1. Taking a longer view helps us get our head above water.  Without planning, as the old saying goes, we’re so “up to our neck in alligators that we forget our original objective was to drain the swamp.” But when we take the long view, we can gather other resource people and materials to limit the reptiles, so we can take on the alligators one at a time.

2. We can plan for both change and stability.  People do best when we do not try to change everything at once. By looking at yearly cycles, we can remember community and all-church events, and assess how many people we need to prepare and publicize them. We can also coordinate our efforts by connecting with other leadership groups in the church during the early planning stages.

3. It prompts us to plan in the context of the whole church and of the congregation’s mission. Just because our team is excited about stewardship doesn’t mean it will stir everyone’s heart. A three-year plan reminds us to make our decisions as part of a whole church family with many different activity areas. It also urges us to make our case for the importance of stewardship as it relates to this congregation’s specific vision.

4. A three-year plan urges us to introduce different aspects of stewardship. With so many dimensions of stewardship of the gospel, an ongoing three-year plan gives us time to introduce one new element (perhaps in a workshop, worship series theme, newsletter article, display or special speaker) every quarter or six months according to how it will fit into the congregation’s ongoing programs. We can begin with areas of clearly expressed interest and need, and progress to stewardship areas that are less-known or more challenging to our local church members.

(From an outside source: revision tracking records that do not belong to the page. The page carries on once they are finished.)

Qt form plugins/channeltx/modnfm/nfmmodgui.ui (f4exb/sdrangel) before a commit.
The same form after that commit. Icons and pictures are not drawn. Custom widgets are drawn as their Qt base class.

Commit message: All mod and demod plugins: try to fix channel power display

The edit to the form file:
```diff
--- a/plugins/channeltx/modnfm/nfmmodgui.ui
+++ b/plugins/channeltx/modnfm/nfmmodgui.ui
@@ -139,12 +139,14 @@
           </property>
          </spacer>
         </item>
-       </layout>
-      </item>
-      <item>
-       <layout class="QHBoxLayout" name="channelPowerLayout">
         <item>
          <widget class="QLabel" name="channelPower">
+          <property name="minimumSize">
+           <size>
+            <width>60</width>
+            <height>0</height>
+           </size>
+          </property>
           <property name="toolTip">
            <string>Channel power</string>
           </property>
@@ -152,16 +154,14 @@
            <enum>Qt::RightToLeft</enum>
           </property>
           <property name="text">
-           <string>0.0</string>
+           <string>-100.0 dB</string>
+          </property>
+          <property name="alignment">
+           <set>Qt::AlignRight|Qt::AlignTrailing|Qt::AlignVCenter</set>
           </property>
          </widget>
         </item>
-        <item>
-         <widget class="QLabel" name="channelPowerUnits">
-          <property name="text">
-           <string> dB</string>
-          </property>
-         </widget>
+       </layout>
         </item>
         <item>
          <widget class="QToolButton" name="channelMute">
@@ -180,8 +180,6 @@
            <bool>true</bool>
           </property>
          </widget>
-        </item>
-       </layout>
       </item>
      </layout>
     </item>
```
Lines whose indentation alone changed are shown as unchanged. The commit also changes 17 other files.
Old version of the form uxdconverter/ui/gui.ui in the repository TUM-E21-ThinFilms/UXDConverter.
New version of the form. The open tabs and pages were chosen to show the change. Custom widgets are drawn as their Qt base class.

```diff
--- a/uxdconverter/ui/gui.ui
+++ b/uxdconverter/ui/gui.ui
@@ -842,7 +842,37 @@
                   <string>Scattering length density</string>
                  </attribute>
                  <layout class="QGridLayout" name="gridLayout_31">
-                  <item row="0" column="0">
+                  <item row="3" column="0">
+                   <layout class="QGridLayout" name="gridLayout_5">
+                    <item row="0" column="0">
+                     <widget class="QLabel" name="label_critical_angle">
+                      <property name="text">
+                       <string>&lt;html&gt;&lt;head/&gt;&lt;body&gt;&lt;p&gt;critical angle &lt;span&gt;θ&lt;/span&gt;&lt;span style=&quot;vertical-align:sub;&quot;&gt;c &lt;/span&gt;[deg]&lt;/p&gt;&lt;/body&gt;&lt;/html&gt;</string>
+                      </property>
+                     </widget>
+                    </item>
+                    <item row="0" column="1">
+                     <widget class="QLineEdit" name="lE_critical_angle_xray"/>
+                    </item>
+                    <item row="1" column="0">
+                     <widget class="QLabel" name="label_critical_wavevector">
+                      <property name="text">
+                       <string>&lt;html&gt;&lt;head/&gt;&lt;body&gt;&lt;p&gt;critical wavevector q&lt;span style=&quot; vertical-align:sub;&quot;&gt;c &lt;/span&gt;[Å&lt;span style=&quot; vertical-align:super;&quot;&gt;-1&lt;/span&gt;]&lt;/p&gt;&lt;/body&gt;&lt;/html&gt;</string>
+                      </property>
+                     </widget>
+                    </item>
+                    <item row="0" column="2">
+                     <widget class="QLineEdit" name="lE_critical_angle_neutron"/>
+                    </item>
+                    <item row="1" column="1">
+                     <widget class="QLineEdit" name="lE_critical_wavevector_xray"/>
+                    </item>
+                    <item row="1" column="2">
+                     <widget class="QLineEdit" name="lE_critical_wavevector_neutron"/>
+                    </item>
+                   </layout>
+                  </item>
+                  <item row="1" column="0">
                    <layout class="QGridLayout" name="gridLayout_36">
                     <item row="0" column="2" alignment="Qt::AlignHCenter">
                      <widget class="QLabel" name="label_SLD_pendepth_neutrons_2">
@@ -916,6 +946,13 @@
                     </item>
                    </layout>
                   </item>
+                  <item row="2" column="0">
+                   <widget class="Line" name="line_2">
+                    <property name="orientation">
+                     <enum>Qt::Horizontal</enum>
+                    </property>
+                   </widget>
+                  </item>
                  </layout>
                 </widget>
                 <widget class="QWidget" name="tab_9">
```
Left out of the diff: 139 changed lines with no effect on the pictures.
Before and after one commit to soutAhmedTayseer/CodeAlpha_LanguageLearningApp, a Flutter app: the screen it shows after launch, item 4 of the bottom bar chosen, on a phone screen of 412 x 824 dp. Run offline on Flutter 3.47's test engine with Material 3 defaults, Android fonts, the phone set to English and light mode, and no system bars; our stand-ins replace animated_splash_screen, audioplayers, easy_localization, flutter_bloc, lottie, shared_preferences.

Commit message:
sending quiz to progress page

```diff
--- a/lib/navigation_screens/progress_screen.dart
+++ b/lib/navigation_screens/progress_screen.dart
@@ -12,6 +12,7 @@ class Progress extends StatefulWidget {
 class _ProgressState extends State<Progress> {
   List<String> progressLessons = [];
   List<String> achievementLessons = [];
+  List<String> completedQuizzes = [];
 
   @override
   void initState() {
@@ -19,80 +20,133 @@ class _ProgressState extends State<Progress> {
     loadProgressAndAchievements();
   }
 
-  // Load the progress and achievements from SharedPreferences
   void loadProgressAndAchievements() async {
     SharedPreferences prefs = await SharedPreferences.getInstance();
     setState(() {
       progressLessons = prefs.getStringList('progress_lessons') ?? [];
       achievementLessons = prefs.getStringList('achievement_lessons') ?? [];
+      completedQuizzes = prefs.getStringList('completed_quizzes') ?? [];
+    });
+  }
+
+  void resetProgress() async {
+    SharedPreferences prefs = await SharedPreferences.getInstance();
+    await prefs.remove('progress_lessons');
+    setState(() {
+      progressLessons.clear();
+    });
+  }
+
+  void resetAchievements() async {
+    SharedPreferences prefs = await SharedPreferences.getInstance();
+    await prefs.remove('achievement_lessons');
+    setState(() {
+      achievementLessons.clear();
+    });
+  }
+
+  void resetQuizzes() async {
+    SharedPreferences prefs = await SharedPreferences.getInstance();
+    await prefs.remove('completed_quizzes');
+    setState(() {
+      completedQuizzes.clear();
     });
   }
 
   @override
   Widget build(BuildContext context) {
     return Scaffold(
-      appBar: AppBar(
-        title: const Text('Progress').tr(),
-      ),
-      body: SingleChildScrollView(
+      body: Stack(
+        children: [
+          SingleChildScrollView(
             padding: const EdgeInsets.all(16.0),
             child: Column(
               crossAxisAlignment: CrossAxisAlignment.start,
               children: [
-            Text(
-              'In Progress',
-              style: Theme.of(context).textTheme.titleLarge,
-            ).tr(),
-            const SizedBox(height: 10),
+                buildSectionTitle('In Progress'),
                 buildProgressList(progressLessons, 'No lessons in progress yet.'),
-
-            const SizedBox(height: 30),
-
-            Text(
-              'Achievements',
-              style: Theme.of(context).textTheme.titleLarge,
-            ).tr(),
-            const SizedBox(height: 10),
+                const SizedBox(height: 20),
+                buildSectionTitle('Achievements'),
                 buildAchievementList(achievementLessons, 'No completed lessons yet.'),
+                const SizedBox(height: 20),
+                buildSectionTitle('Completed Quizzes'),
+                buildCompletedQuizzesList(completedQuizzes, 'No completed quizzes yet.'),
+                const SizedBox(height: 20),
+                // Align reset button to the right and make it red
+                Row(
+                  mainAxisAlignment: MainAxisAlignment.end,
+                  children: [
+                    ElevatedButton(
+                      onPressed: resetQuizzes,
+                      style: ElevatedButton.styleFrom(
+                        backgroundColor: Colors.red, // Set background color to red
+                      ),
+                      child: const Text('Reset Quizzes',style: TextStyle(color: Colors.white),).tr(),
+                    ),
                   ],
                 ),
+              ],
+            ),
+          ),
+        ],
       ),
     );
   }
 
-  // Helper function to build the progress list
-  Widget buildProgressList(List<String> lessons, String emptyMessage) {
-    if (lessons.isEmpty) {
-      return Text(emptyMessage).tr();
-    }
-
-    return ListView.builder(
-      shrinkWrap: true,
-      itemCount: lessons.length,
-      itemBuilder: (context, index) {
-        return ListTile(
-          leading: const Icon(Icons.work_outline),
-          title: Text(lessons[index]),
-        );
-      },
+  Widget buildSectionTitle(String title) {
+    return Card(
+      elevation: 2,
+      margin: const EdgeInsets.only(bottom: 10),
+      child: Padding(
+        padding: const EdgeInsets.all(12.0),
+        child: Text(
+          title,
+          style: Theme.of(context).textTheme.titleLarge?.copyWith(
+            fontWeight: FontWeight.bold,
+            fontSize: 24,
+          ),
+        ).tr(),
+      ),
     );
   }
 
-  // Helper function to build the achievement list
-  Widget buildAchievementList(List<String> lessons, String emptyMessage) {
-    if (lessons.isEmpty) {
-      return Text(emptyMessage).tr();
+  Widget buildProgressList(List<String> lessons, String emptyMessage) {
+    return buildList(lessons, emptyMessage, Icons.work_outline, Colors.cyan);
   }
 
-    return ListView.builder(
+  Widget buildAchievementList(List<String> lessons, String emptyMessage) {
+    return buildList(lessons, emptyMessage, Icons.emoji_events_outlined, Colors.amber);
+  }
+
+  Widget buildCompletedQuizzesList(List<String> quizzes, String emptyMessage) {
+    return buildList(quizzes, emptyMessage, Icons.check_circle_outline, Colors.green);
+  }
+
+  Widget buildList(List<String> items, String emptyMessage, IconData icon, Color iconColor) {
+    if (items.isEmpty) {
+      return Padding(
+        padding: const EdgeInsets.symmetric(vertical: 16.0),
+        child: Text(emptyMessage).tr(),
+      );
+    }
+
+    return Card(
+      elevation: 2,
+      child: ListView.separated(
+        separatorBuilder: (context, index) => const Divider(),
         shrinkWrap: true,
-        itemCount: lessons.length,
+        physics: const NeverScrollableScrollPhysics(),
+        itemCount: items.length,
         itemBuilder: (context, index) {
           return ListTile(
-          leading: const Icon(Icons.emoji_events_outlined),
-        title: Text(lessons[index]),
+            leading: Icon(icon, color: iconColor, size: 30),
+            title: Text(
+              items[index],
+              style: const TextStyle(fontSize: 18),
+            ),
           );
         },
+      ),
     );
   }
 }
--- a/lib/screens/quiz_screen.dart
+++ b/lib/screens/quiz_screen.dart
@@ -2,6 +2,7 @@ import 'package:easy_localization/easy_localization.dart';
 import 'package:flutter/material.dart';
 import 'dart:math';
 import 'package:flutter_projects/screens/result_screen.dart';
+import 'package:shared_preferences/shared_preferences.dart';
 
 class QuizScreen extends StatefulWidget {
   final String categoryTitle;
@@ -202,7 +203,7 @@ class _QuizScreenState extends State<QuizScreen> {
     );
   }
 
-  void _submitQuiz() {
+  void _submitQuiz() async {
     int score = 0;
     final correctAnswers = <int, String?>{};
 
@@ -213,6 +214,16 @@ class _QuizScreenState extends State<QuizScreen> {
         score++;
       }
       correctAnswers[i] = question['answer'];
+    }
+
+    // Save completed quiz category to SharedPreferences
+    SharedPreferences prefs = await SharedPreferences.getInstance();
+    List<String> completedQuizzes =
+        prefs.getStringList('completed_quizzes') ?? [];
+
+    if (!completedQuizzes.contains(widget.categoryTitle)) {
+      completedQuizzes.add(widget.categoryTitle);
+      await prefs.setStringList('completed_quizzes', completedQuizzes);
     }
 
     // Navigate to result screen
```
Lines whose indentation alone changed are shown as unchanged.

5. A multi-year plan prompts us to reinforce and build upon our stewardship learnings. A plan gives us both focus and direction, so we provide opportunities to grow as stewards. Each time we plan and publicize an event or share through the written word, we are building upon the aspects of stewardship we have taught before. When we finish our Year One, the plan advances and we set a course for our new Year Three. Stewardship education is like planting seeds: we are always planting and encouraging new growth.

Betsy Schwarzentraub